Six questions this week, but some of them have short answers. Use the Submit A Tip box in the sidebar to send us any questions or links or anything else during the week.
Cashman and Hal reportedly have a great working relationship, but who really knows how things are behind the scenes. I would be surprised if Cashman — or Joe Girardi, for that matter — was essentially made the scapegoat and fired at some point this year. I don’t think Hal really cares about the public pressure and frankly no owner should when it comes to on-field matters. How many times have we wanted people fired over the years? If the owner acknowledged public pressure there would be a new manager every other week. Cashman could be fired if the team plays poorly, it could definitely happen, but it would surprise me.
My standard answer to the “what happens to everyone when so and so gets healthy” question is let’s wait to see everyone involved actually be healthy at the same time before we worry about it. I think that is especially true with the Derek Jeter/Eduardo Nunez and Kevin Youkilis/Alex Rodriguez situations.

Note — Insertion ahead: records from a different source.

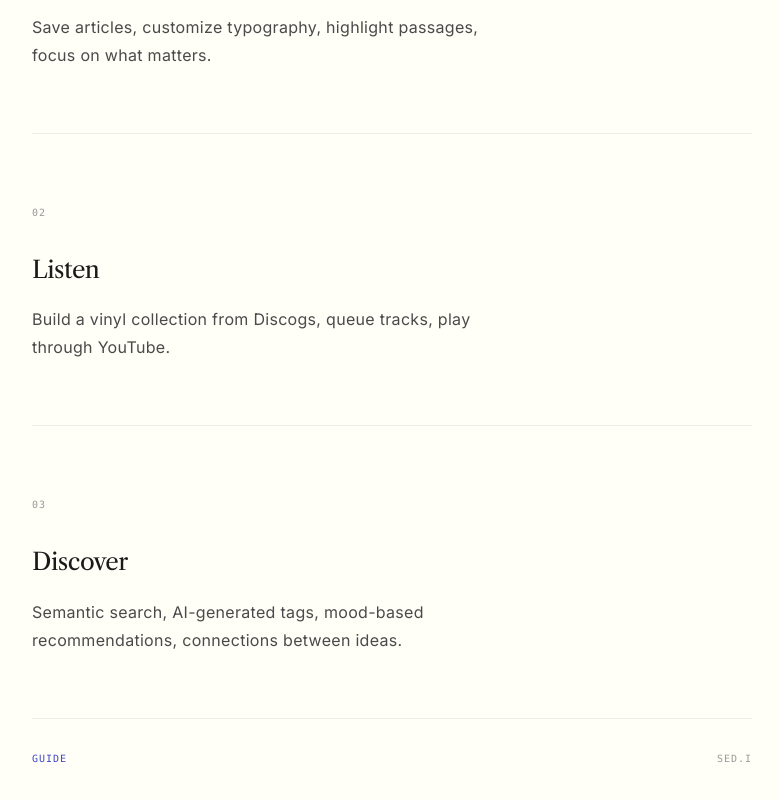
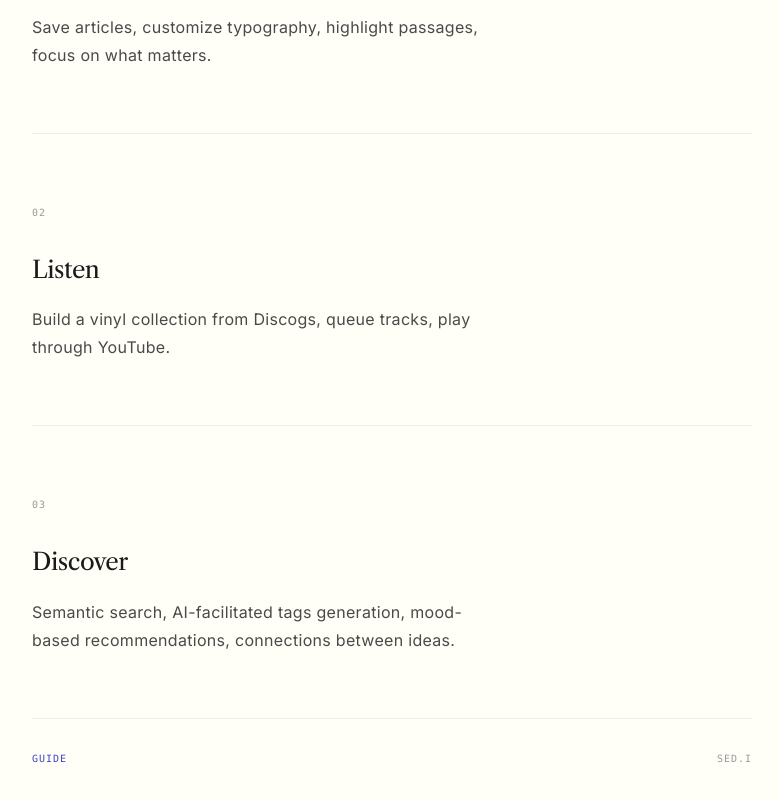
Before and after one commit to enpuyou/content-queue, a Next.js app in the folder frontend/: page / in a window 1280 px wide. Shown: the part 958-1758 px from the top of the page, without its empty margins (248-1028 px from the left). Built offline with nearby package versions, Linux system fonts and the light colour scheme; no server answers.

Commit message:
some updates

```diff
--- a/frontend/app/guide/GuideClient.tsx
+++ b/frontend/app/guide/GuideClient.tsx
@@ -13,7 +13,7 @@ const sections = [
   { id: "crates", title: "Crates" },
   { id: "lists", title: "Lists" },
   { id: "search", title: "Search" },
-  { id: "ai", title: "AI Features" },
+  { id: "ai", title: "AI-Facilitated Features" },
   { id: "shortcuts", title: "Keyboard Shortcuts" },
 ];
 
@@ -317,7 +317,7 @@ export default function GuideClient() {
 
           {/* 06 AI Features */}
           <section>
-            <SectionHeader num={6} id="ai" title="AI Features" />
+            <SectionHeader num={6} id="ai" title="AI-Facilitated Features" />
             <div className="mt-6 space-y-1 border-t border-[var(--color-border-subtle)] pt-4">
               <Feature label="Auto-tagging">
                 Articles are automatically tagged with relevant topics using AI
--- a/frontend/app/page.tsx
+++ b/frontend/app/page.tsx
@@ -21,7 +21,7 @@ const features = [
   },
   {
     word: "Discover",
-    desc: "Semantic search, AI-generated tags, mood-based recommendations, connections between ideas.",
+    desc: "Semantic search, AI-facilitated tags generation, mood-based recommendations, connections between ideas.",
   },
 ];
 
```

Worry about who plays when and where when the time comes.
Now, for the sake of argument, let’s assume Granderson returns as expected in early-May and everyone else in the outfield picture is healthy as well. The obvious move to free up a roster spot would be optioning Brennan Boesch down to Triple-A, replacing one lefty bat with another. That’s the easy part. After that, I think it depends entirely on who is playing well at the time.
Obviously Granderson will step right back into the lineup, but if Ichiro continues to not hit while Wells continues to produce, I do think Ichiro will wind up on the bench more often than not. If the roles are reverse when Grandy is ready, then I think Wells would sit. I don’t really see Brett Gardner being in danger of losing playing time. I think Girardi is just going to ride the hot hand, which is fine by me.
Mike asks: What is going to happen with the impending minor league catcher backlog? Eventually Gary Sanchez will be promoted to AA but that will take away time from J.R. Murphy who can’t move to AAA due to Austin Romine needing to play everyday. Who is most likely to be trade bait?
I don’t think there is much of a backlog, really. I think both Murphy and Sanchez will get promoted at midseason, and then Romine and Murphy will simply share catcher/DH duties for the second half in Triple-A. The Yankees have done that plenty of times before with their catchers, specifically Romine and Jesus Montero. I think Murphy and Sanchez even did it at one point as well.
I wouldn’t worry too much about playing time, all of these guys are high priority players in that sense. They’ll figure out a way to make sure they all get regular at-bats and enough time behind the plate. I suppose it’s not out of the question that Romine replaces Chris Stewart as the backup catcher later in the season (as part of the chain of promotions), but that would surprise me. The Yankees are enamored with Stewart for whatever reason. Anyway, as these things tend to do, it’ll work itself out. Don’t worry. Too many catchers is a good thing.
Mikey asks: Even though it’s early in the season, do you think the Yankees would be hesitant to make an upgrade over Lyle Overbay?
No, I don’t. I also don’t think it’s a huge priority right now. Mark Teixeira could be cleared to swing a bat today and begin playing Extended Spring Training games within two weeks. Overbay has been pretty awful with the bat but he has played well on defense. So yeah, I do think the Yankees would be willing to acquire a temporary first base upgrade, but I also don’t think they’re actively shopping for help at the position. If someone hits waivers or something, then they might pounce.
Anonymous asks: Not that the Yankees would trade him, but does Andy Pettitte have ten-and-five rights? Did his year off in 2011 reset the five-year clock?
The rulebook says ten-and-five no-trade provisions kick in “provided the player has spent the last five years with his current team,” so I guess that means the year off does reset the five-year portion of the criteria. It doesn’t say anything about the five years being continuous though, so I guess it’s open to interpretation. Pettitte and his agents would argue he has ten-and-five rights while the team would argue against them. Like you said though, the Yankees aren’t trading Pettitte. If they suck this year, he’ll go down with the ship.
Jacob asks: Given the Robinson Cano situation, when was the last time the Yankees traded away a homegrown star that was clearly their best player because they were out of the playoff race?
Forget homegrown and out of the playoff race, when was the last time the Yankees traded away their best player period? The only example I can come up with is Rickey Henderson in 1989. He piled up 3.5 bWAR in 65 games before being traded that June while the team leader ended up being Steve Sax with 4.4 bWAR (in 158 games). There was some animosity between Rickey and George Steinbrenner at the time, which led to the trade.
Other than that, I can’t think of an instance where the Yankees traded their best player. Gary Sheffield and Roberto Kelly weren’t the team’s best player at the time of their trades, and neither was Bobby Murcer back in 1974. Maybe I’m forgetting someone obvious, but I think the point stands: the Yankees aren’t in the business of trading their best players. They’re in the business of acquiring other teams’ best players. I fully expect them to work out some kind of monster extension with Cano this summer and make the whole thing moot.